At the turn of the twentieth century it was decided by the Crown that Bushy House was to be offered to the distinguished gentlemen of the Royal Society for the founding of the National Physical Laboratory.
Bushy House is typical of this part of the world at the time, an ornate country house or stately villa set in acres of landscaped gardens and it would prove a perfect setting for the finest minds in the land to gather to share ideas and work on world-changing inventions such as the concept and application of packet-switching on electronic networks that is recognized by the Internet Society to have greatly influenced the creation of the Internet.
The story of how Newton’s Apple Tree ended up growing in the garden of Bushy House is picked up first by fellow arcadian and frequenter of Chiswick House ‘Voltaire’ who in the year of 1727 first published the account of how Newton developed the law of gravity.
“Isaak Newton walking in his garden had the first Thought of his System of Gravitation, upon seeing an apple fall from a tree.”
Sadly, this iconic little apple tree was blown down in a tempest in the year 1820. Or so the story goes.
But the story doesn’t end there. Like a phoenix from the ashes parts of the roots were used to grow new trees from the fallen mother.
Many years later Kew Gardens received graftings from this same stock and the director at Kew sent one to the director of NPL, just along the river at Teddington.
It was planted in 1953 and continues to bear fruit to this day.

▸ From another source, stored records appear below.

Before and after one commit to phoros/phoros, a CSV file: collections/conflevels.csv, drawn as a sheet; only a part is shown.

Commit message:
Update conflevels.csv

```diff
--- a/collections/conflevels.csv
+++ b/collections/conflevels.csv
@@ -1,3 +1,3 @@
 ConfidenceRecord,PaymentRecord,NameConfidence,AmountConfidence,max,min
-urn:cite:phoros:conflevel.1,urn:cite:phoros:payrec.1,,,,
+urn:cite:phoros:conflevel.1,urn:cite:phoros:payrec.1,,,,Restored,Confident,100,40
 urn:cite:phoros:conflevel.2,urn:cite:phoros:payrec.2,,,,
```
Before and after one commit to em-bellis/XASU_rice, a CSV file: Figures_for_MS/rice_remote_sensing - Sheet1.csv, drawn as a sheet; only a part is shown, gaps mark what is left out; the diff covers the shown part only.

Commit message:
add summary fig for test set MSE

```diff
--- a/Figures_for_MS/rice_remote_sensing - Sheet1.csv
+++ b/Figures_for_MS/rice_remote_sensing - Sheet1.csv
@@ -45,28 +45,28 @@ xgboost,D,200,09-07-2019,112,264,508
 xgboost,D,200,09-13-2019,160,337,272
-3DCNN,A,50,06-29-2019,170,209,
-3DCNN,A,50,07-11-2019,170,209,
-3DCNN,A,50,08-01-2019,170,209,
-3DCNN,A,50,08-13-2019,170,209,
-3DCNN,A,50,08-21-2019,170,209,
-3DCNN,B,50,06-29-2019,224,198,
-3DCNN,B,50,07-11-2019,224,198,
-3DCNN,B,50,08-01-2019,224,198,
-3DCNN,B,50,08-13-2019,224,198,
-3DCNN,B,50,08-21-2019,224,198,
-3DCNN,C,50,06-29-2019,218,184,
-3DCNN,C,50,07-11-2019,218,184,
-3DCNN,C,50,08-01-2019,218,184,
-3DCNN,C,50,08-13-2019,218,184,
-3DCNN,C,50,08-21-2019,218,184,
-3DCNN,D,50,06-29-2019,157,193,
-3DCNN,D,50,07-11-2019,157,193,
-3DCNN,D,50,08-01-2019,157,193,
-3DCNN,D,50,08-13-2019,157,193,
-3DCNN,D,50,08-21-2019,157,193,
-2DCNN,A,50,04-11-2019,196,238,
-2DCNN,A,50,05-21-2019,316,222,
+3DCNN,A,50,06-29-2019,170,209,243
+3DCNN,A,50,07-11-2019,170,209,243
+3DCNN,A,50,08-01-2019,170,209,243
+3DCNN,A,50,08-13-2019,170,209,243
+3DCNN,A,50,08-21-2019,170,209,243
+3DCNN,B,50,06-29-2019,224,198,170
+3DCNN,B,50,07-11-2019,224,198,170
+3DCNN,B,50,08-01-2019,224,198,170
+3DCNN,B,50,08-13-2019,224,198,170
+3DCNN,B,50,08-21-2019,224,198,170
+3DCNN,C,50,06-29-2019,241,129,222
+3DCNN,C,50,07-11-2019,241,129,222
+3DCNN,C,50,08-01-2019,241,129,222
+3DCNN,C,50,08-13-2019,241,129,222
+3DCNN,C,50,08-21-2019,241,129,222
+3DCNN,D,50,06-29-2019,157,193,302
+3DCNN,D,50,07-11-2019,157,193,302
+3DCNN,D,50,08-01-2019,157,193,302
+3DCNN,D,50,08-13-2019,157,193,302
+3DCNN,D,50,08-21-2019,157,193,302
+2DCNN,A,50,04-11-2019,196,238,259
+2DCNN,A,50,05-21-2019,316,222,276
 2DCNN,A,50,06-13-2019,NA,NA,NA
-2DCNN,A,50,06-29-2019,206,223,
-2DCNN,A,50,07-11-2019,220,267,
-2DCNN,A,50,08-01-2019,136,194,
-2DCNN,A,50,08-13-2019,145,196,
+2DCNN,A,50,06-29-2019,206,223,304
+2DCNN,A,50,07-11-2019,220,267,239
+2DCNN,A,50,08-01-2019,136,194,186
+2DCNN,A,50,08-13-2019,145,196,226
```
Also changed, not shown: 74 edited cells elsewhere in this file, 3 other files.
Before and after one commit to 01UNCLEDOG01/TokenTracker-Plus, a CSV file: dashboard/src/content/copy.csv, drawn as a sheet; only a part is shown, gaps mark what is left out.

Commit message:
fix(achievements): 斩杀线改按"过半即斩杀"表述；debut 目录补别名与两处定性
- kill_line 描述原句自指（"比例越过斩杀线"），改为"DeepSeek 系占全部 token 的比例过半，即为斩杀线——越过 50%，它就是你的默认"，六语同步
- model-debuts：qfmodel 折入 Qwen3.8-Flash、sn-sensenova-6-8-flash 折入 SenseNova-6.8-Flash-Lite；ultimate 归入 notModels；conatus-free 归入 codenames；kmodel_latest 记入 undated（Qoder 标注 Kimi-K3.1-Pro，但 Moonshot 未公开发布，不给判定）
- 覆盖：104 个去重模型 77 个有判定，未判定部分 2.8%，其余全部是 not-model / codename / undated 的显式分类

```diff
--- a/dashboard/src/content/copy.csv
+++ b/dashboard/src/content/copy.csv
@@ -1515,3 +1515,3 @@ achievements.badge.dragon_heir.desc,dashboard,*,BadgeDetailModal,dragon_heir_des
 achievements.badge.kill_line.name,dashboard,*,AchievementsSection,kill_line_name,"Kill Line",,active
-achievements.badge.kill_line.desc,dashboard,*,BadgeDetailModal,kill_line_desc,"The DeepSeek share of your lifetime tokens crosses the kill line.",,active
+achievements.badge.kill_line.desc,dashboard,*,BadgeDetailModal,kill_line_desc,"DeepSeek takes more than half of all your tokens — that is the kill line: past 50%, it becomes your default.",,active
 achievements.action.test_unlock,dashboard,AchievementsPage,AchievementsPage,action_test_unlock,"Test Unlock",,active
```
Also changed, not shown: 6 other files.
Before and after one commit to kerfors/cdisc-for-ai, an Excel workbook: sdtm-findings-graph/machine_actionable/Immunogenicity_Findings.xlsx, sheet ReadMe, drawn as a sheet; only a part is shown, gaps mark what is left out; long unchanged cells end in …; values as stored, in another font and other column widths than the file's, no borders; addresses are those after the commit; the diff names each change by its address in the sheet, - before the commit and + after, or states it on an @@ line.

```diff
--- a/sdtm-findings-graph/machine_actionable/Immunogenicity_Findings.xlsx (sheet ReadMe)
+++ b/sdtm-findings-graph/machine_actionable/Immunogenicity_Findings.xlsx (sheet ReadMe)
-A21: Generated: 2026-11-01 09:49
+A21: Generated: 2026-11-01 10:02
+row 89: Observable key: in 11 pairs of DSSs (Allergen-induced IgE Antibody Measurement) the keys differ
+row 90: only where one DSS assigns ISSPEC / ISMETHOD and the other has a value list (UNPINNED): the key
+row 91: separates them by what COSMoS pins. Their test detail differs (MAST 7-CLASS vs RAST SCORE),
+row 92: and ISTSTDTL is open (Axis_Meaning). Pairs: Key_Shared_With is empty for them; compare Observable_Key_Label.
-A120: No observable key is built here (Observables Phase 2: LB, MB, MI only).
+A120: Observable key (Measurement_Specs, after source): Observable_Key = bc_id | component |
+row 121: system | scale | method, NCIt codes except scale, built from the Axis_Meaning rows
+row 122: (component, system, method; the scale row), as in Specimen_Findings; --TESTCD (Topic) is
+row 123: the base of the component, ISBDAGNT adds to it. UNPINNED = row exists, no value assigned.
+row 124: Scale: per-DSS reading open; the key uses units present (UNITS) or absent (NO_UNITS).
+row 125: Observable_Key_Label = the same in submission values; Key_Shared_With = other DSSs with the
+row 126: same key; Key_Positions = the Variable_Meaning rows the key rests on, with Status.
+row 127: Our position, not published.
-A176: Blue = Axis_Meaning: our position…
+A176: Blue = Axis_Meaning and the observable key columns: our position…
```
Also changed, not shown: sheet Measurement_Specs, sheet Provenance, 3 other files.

What this fascinating story shows is how much shared respect we as a nation have for trees. Should a famous event be linked with one then the specimen instantly takes on a hallowed aura and eternal fame. In the case of Newton’s apple tree it has attained a kind of immortality but was it the tree that transplanted itself to Arcadia to be born again from its roots in Lincolnshire with the assistance of men or the other way round?
A further philosophical ponderance is raised. With the original tree still growing in Newton’s garden in Lincolnshire, does that make this famous little tree in Teddington a copy, a clone of the original or is it one and the same tree existing in fractal space it being genetically identical rather than an offspring of the original?